_What is required_
Reproduce the data in full, exactly as given, leaving images out.

_Data supplied_
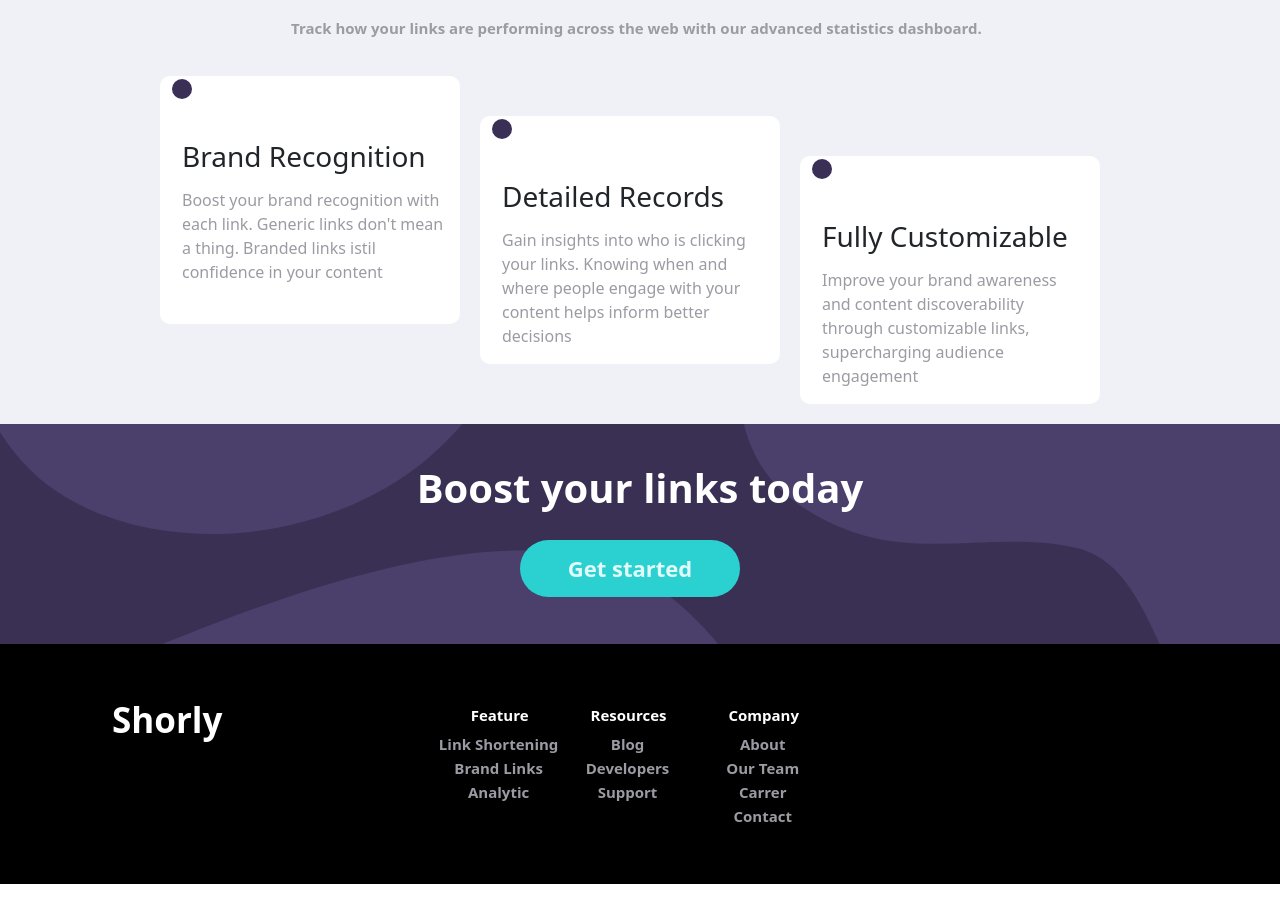
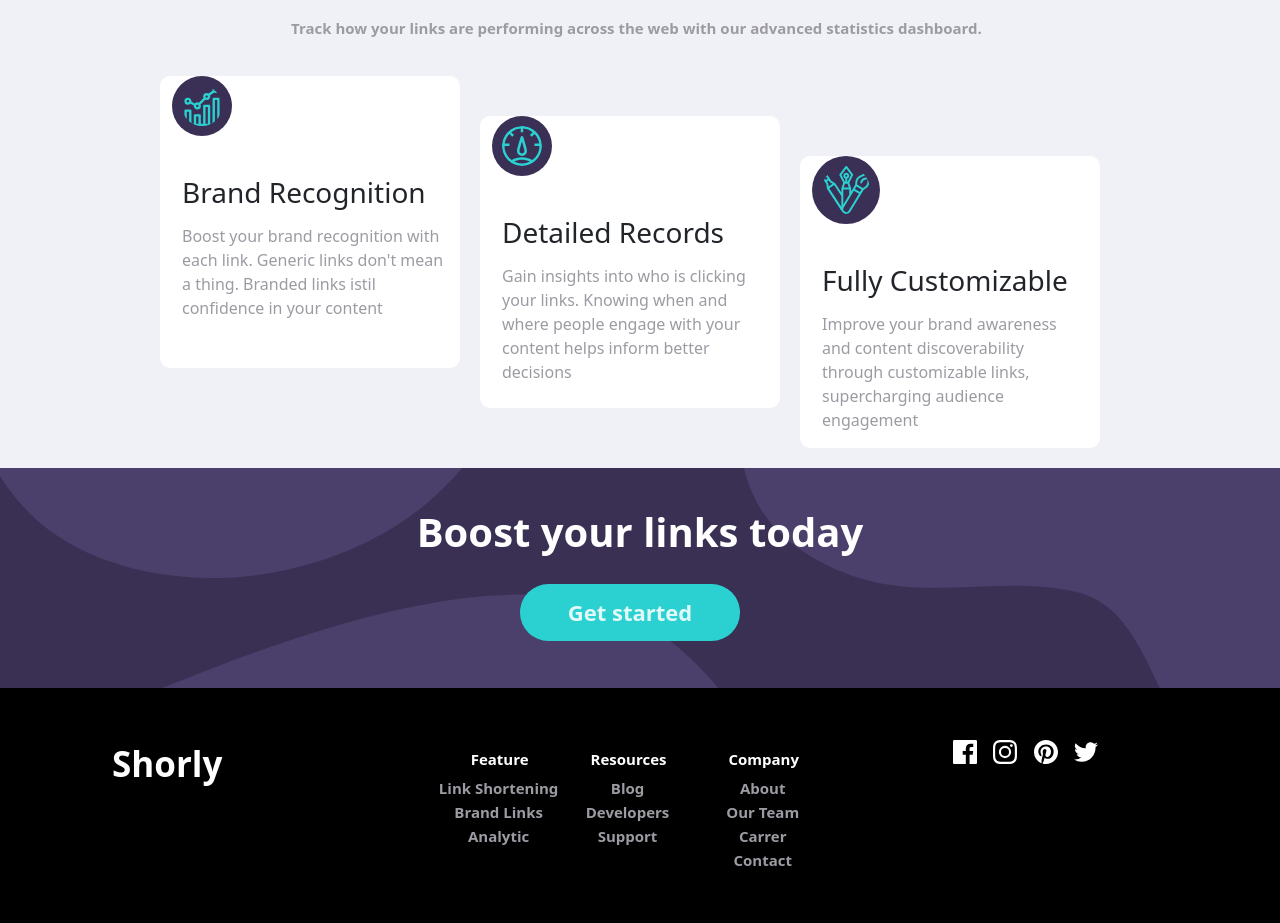
Before and after one commit to nguyenlongvu1/LongVu_gdsc_hust_probation, a plain HTML site: page index.html in a window 1280 px wide. Shown: the part 1171-2094 px from the top of the page. Before the commit the page ends 2055 px from the top, so only its background shows below. Drawn offline with Linux system fonts and the light colour scheme; files whose address does not match are found by name.

Commit message:
first commit

```diff
--- a/index.html
+++ b/index.html
@@ -16,7 +16,7 @@
         <div class="row">
             <nav class="navbar navbar-expand-lg bg-light">
                 <div class="container-fluid">
-                  <img class="brand-icon" src="../gdsc_hust_web_challenge/Test_3/images/logo.svg" alt="">
+                  <img class="brand-icon" src="F:\OneDrive - Hanoi University of Science and Technology\Desktop\LongVu_landing_page\assets\images\icon\logo.svg" alt="">
                   <button class="navbar-toggler" type="button" data-bs-toggle="collapse" data-bs-target="#navbarNavDropdown" aria-controls="navbarNavDropdown" aria-expanded="false" aria-label="Toggle navigation">
                     <span class="navbar-toggler-icon"></span>
                   </button>
@@ -49,7 +49,7 @@
             <button class="getstarted-btn">Get Started</button>
           </div>
           <div class="col-md-6">
-            <img class="illustration-working"src="../gdsc_hust_web_challenge/Test_3/images/illustration-working.svg" alt="">
+            <img class="illustration-working"src="F:\OneDrive - Hanoi University of Science and Technology\Desktop\LongVu_landing_page\assets\images\icon\illustration-working.svg" alt="">
           </div>
         </div>
         <div class="row search-box">
@@ -105,21 +105,21 @@
         <div class="row flex-nowrap article-block ">
           <div class="col-md-4 item shortly-brand-infor-st">
             <div class="icon-recognition">
-              <img class="icon-brand" src="../gdsc_hust_web_challenge/Test_3/images/icon-brand-recognition.svg" alt="">
+              <img class="icon-brand" src="F:\OneDrive - Hanoi University of Science and Technology\Desktop\LongVu_landing_page\assets\images\icon\icon-brand-recognition.svg" alt="">
             </div>
             <h3 class="item-heading">Brand Recognition</h3>
             <p class="item-paragraph">Boost your brand recognition with each link. Generic links don't mean a thing. Branded links istil confidence in your content</p>
           </div>
           <div class="col-md-4 item shortly-brand-infor-nd">
             <div class="icon-recognition">
-              <img class="icon-brand" src="../gdsc_hust_web_challenge/Test_3/images/icon-detailed-records.svg" alt="">
+              <img class="icon-brand" src="F:\OneDrive - Hanoi University of Science and Technology\Desktop\LongVu_landing_page\assets\images\icon\icon-detailed-records.svg" alt="">
             </div>
             <h3 class="item-heading">Detailed Records</h3>
             <p class="item-paragraph">Gain insights into who is clicking your links. Knowing when and where people engage with your content helps inform better decisions</p>
           </div>
           <div class="col-md-4 item shortly-brand-infor-rd">
             <div class="icon-recognition">
-              <img class="icon-brand" src="../gdsc_hust_web_challenge/Test_3/images/icon-fully-customizable.svg" alt="">
+              <img class="icon-brand" src="F:\OneDrive - Hanoi University of Science and Technology\Desktop\LongVu_landing_page\assets\images\icon\icon-fully-customizable.svg" alt="">
             </div>
             <h3 class="item-heading">Fully Customizable</h3>
             <p class="item-paragraph">Improve your brand awareness and content discoverability through customizable links, supercharging audience engagement</p>
@@ -179,10 +179,10 @@
                 </div>
             </div>
             <div class="col-md-4 last-brand-icon">
-                <img class = "last-icon" src="../gdsc_hust_web_challenge/Test_3/images/icon-facebook.svg" alt="">
-                <img class = "last-icon" src="../gdsc_hust_web_challenge/Test_3/images/icon-instagram.svg" alt="">
-                <img class = "last-icon" src="../gdsc_hust_web_challenge/Test_3/images/icon-pinterest.svg" alt="">
-                <img class = "last-icon" src="../gdsc_hust_web_challenge/Test_3/images/icon-twitter.svg" alt="">
+                <img class = "last-icon" src="F:\OneDrive - Hanoi University of Science and Technology\Desktop\LongVu_landing_page\assets\images\icon\icon-facebook.svg" alt="">
+                <img class = "last-icon" src="F:\OneDrive - Hanoi University of Science and Technology\Desktop\LongVu_landing_page\assets\images\icon\icon-instagram.svg" alt="">
+                <img class = "last-icon" src="F:\OneDrive - Hanoi University of Science and Technology\Desktop\LongVu_landing_page\assets\images\icon\icon-pinterest.svg" alt="">
+                <img class = "last-icon" src="F:\OneDrive - Hanoi University of Science and Technology\Desktop\LongVu_landing_page\assets\images\icon\icon-twitter.svg" alt="">
             </div>
         </div>
     </div>
```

_Solution for this problem_
Before and after one commit to nguyenlongvu1/LongVu_gdsc_hust_probation, a plain HTML site: page index.html in a window 1280 px wide. Shown: the part 1171-2094 px from the top of the page. Before the commit the page ends 2055 px from the top, so only its background shows below. Drawn offline with Linux system fonts and the light colour scheme; files whose address does not match are found by name.

Commit message:
first commit

```diff
--- a/index.html
+++ b/index.html
@@ -16,7 +16,7 @@
         <div class="row">
             <nav class="navbar navbar-expand-lg bg-light">
                 <div class="container-fluid">
-                  <img class="brand-icon" src="../gdsc_hust_web_challenge/Test_3/images/logo.svg" alt="">
+                  <img class="brand-icon" src="F:\OneDrive - Hanoi University of Science and Technology\Desktop\LongVu_landing_page\assets\images\icon\logo.svg" alt="">
                   <button class="navbar-toggler" type="button" data-bs-toggle="collapse" data-bs-target="#navbarNavDropdown" aria-controls="navbarNavDropdown" aria-expanded="false" aria-label="Toggle navigation">
                     <span class="navbar-toggler-icon"></span>
                   </button>
@@ -49,7 +49,7 @@
             <button class="getstarted-btn">Get Started</button>
           </div>
           <div class="col-md-6">
-            <img class="illustration-working"src="../gdsc_hust_web_challenge/Test_3/images/illustration-working.svg" alt="">
+            <img class="illustration-working"src="F:\OneDrive - Hanoi University of Science and Technology\Desktop\LongVu_landing_page\assets\images\icon\illustration-working.svg" alt="">
           </div>
         </div>
         <div class="row search-box">
@@ -105,21 +105,21 @@
         <div class="row flex-nowrap article-block ">
           <div class="col-md-4 item shortly-brand-infor-st">
             <div class="icon-recognition">
-              <img class="icon-brand" src="../gdsc_hust_web_challenge/Test_3/images/icon-brand-recognition.svg" alt="">
+              <img class="icon-brand" src="F:\OneDrive - Hanoi University of Science and Technology\Desktop\LongVu_landing_page\assets\images\icon\icon-brand-recognition.svg" alt="">
             </div>
             <h3 class="item-heading">Brand Recognition</h3>
             <p class="item-paragraph">Boost your brand recognition with each link. Generic links don't mean a thing. Branded links istil confidence in your content</p>
           </div>
           <div class="col-md-4 item shortly-brand-infor-nd">
             <div class="icon-recognition">
-              <img class="icon-brand" src="../gdsc_hust_web_challenge/Test_3/images/icon-detailed-records.svg" alt="">
+              <img class="icon-brand" src="F:\OneDrive - Hanoi University of Science and Technology\Desktop\LongVu_landing_page\assets\images\icon\icon-detailed-records.svg" alt="">
             </div>
             <h3 class="item-heading">Detailed Records</h3>
             <p class="item-paragraph">Gain insights into who is clicking your links. Knowing when and where people engage with your content helps inform better decisions</p>
           </div>
           <div class="col-md-4 item shortly-brand-infor-rd">
             <div class="icon-recognition">
-              <img class="icon-brand" src="../gdsc_hust_web_challenge/Test_3/images/icon-fully-customizable.svg" alt="">
+              <img class="icon-brand" src="F:\OneDrive - Hanoi University of Science and Technology\Desktop\LongVu_landing_page\assets\images\icon\icon-fully-customizable.svg" alt="">
             </div>
             <h3 class="item-heading">Fully Customizable</h3>
             <p class="item-paragraph">Improve your brand awareness and content discoverability through customizable links, supercharging audience engagement</p>
@@ -179,10 +179,10 @@
                 </div>
             </div>
             <div class="col-md-4 last-brand-icon">
-                <img class = "last-icon" src="../gdsc_hust_web_challenge/Test_3/images/icon-facebook.svg" alt="">
-                <img class = "last-icon" src="../gdsc_hust_web_challenge/Test_3/images/icon-instagram.svg" alt="">
-                <img class = "last-icon" src="../gdsc_hust_web_challenge/Test_3/images/icon-pinterest.svg" alt="">
-                <img class = "last-icon" src="../gdsc_hust_web_challenge/Test_3/images/icon-twitter.svg" alt="">
+                <img class = "last-icon" src="F:\OneDrive - Hanoi University of Science and Technology\Desktop\LongVu_landing_page\assets\images\icon\icon-facebook.svg" alt="">
+                <img class = "last-icon" src="F:\OneDrive - Hanoi University of Science and Technology\Desktop\LongVu_landing_page\assets\images\icon\icon-instagram.svg" alt="">
+                <img class = "last-icon" src="F:\OneDrive - Hanoi University of Science and Technology\Desktop\LongVu_landing_page\assets\images\icon\icon-pinterest.svg" alt="">
+                <img class = "last-icon" src="F:\OneDrive - Hanoi University of Science and Technology\Desktop\LongVu_landing_page\assets\images\icon\icon-twitter.svg" alt="">
             </div>
         </div>
     </div>
```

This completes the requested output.